In October of 2011 Dr. Tullo was named as National Spokesperson for a public awareness campaign called "Take Fainting To Heart," sponsored by Medtronic, Inc. and an international patient advocacy group known as STARS.ORG. He was asked to be on the Board of Trustees of STARS.ORG and is pleased to provide support for this very worthwhile non-profit organization. He also serves as Medical Advisor to the Dysautonomia Information Network.
Dr. Tullo has been involved in many multicenter research studies, and his articles have been published in numerous professional journals. He regularly gives lectures to physicians, nurses, and technicians at St. Barnabas Medical Center in Livingson, NJ, where he now practices. He has received the "Excellence In Caring" award from St. Barnabas. In 2012 he was voted "TOP DOC" in New Jersey, with this honor written up in New Jersey Monthly Magazine. In 2013 he completed a physician-initiated clinical research project involving implantable cardiac monitors (ICM), studying the optimal implant depth in a series of patients undergoing ICM insertion. He presented his research findings in May of 2014 at the Heart Rhythm Society Annual Scientific Session in San Francisco, CA. He was also on the faculty at HRS, and spoke on the yield of diagnostic testing in patients with syncope. He is currently heading a task force to create a clinical pathway for patients with syncope at St. Barnabas Medical Center. In May of 2014 he was selected by the faculty, resident physicians, and medical students at St. Barnabas Medical Center to receive the prestigious Harvey E. Nussbaum Golden Apple Award for Excellence in Teaching.
On February 24, 2014, Dr. Tullo was the FIRST electrophysiologist in the Northeastern U.S. to implant the new miniaturized, insertable cardiac monitor, the Medtronic Reveal LINQ at St. Barnabas Medical Center. Dr. Tullo is honored to help start a new chapter in cardiac monitoring.

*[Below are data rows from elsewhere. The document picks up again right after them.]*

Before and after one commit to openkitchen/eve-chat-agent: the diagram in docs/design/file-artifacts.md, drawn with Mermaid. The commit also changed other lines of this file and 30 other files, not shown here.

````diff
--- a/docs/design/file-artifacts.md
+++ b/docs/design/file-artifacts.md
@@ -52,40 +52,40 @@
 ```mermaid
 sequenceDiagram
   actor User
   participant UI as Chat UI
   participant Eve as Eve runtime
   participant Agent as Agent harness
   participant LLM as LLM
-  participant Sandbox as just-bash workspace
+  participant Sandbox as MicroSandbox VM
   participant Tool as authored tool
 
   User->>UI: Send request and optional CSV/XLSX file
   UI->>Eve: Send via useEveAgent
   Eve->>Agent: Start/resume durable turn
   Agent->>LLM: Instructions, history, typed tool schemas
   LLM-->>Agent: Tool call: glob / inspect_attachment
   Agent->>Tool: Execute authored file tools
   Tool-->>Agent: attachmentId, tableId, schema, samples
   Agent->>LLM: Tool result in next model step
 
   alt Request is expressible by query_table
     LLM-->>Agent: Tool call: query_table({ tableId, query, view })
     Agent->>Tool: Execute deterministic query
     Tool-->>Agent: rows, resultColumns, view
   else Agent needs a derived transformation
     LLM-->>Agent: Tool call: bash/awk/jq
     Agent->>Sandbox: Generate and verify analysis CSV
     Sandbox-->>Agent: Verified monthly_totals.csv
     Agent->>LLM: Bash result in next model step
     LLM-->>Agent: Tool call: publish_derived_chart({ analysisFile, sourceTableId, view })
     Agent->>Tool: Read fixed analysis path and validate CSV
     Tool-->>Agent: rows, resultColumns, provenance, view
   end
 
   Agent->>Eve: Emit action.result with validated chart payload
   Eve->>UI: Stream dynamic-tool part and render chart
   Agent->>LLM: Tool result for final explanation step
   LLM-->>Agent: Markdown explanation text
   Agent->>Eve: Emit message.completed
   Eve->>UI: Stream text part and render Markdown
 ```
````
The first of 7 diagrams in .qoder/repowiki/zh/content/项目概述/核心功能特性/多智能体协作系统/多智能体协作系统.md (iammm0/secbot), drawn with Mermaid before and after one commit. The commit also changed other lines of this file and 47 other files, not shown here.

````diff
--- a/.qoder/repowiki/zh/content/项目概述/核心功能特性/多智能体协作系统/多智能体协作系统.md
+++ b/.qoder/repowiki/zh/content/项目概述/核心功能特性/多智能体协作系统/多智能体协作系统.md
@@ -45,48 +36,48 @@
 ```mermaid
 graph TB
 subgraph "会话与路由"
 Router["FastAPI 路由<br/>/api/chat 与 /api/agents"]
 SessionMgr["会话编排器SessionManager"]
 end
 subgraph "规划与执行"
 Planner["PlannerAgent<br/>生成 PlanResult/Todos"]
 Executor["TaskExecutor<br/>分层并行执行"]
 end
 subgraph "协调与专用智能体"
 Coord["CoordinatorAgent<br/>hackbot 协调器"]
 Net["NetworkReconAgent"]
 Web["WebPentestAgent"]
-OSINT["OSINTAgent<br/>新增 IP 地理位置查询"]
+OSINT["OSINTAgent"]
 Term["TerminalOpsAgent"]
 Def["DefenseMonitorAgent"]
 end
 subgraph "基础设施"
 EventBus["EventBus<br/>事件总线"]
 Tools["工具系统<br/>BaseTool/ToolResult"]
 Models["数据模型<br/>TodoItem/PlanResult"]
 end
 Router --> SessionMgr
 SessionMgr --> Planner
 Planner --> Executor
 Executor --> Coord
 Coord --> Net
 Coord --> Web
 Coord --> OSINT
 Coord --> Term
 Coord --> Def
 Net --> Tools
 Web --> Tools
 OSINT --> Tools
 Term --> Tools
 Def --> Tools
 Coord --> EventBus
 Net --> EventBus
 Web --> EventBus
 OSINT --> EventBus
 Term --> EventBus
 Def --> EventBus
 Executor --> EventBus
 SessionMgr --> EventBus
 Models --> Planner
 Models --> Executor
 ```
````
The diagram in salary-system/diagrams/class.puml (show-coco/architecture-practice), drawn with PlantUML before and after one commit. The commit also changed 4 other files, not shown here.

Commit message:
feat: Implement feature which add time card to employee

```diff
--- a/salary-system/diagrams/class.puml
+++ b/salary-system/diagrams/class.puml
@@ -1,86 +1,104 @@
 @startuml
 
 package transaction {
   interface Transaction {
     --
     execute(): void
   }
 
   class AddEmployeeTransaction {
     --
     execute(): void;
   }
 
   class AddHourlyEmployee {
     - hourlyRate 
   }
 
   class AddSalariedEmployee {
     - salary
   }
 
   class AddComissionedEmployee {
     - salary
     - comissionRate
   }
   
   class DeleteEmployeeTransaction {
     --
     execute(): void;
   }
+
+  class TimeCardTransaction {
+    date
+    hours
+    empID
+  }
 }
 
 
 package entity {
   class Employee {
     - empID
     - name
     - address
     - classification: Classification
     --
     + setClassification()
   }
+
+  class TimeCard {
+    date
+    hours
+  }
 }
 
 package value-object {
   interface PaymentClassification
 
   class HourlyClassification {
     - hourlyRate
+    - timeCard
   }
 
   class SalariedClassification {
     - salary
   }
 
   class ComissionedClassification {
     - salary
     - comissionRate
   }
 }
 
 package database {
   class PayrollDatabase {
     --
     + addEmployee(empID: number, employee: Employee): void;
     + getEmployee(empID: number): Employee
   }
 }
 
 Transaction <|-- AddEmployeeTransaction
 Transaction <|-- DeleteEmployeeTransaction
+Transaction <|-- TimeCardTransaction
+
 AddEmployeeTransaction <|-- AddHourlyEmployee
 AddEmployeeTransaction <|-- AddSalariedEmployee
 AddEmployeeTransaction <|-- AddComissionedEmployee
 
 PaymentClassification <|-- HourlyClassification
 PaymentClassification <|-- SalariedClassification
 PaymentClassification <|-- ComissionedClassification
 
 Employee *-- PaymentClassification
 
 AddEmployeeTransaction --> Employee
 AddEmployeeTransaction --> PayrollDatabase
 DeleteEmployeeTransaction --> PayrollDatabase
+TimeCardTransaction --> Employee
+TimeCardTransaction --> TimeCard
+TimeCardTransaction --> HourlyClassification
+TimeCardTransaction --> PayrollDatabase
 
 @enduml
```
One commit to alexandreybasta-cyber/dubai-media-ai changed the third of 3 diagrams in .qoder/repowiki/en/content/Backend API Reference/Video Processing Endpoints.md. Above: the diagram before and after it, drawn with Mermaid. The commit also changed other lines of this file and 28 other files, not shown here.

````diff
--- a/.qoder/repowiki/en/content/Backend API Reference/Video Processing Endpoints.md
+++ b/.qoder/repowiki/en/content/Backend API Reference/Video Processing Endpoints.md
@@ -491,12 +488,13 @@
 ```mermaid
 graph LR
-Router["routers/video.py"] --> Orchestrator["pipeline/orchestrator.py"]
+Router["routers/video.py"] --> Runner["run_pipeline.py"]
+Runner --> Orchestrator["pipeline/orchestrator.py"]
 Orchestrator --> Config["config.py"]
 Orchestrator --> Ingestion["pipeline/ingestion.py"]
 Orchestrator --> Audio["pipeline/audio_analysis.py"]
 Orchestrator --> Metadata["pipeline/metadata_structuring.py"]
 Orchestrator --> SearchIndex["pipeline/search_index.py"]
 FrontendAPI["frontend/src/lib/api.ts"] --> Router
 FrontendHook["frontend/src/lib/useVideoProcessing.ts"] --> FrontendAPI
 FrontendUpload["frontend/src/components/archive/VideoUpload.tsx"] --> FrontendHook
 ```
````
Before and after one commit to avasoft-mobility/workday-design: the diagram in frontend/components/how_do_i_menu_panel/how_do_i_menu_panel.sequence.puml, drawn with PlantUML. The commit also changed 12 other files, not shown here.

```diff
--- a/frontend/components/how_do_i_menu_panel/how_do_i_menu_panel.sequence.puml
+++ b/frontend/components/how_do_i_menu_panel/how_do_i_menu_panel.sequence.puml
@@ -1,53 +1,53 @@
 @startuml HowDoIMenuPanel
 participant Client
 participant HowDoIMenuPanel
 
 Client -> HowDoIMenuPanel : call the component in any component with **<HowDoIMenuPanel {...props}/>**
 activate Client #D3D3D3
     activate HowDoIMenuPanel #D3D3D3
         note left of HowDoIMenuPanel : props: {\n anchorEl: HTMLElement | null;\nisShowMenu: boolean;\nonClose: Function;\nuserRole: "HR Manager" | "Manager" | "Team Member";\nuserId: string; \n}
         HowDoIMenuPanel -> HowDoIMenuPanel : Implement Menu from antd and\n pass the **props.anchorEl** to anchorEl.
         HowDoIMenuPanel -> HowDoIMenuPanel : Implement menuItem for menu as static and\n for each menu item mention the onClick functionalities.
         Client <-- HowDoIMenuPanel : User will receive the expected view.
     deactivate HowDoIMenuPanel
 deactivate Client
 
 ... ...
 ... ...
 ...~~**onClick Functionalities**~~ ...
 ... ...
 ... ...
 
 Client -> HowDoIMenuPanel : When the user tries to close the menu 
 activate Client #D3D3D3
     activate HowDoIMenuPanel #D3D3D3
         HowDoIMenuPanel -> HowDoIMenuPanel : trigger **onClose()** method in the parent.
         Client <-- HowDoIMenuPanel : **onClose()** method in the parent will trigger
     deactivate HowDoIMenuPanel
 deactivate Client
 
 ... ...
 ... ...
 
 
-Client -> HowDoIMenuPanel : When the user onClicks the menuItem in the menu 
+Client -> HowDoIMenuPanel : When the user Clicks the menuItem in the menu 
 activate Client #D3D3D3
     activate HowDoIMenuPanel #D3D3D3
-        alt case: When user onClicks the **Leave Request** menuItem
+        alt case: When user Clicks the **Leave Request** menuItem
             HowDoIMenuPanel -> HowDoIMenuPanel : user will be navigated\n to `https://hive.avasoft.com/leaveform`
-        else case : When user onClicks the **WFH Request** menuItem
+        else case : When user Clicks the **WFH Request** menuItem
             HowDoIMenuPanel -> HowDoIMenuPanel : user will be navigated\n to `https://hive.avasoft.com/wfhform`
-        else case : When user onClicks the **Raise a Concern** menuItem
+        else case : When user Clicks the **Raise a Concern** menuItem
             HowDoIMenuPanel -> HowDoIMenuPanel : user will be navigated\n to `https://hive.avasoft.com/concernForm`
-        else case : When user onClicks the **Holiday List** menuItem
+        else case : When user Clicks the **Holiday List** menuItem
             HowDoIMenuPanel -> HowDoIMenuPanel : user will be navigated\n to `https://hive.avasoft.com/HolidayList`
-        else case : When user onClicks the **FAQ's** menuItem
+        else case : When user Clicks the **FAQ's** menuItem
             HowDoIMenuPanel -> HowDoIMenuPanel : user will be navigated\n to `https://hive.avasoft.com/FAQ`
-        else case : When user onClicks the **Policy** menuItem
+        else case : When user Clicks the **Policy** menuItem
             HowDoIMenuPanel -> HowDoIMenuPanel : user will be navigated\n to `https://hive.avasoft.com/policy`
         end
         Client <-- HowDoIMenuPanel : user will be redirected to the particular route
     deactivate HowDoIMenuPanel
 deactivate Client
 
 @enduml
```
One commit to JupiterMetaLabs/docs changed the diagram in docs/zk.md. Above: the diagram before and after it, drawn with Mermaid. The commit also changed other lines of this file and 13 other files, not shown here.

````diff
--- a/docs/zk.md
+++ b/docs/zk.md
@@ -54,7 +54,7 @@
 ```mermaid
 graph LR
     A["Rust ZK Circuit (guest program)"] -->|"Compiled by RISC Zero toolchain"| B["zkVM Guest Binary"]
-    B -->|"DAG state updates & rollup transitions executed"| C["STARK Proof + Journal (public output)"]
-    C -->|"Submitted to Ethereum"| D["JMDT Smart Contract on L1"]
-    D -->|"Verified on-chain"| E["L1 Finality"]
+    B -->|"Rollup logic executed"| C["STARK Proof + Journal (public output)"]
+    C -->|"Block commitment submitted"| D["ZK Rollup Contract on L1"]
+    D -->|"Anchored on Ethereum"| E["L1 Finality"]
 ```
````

Dr. Tullo's hobbies include audio/video production, website design (like this one), and computer graphics/animation. He also played lead guitar in a rock band known as "Crash Cart."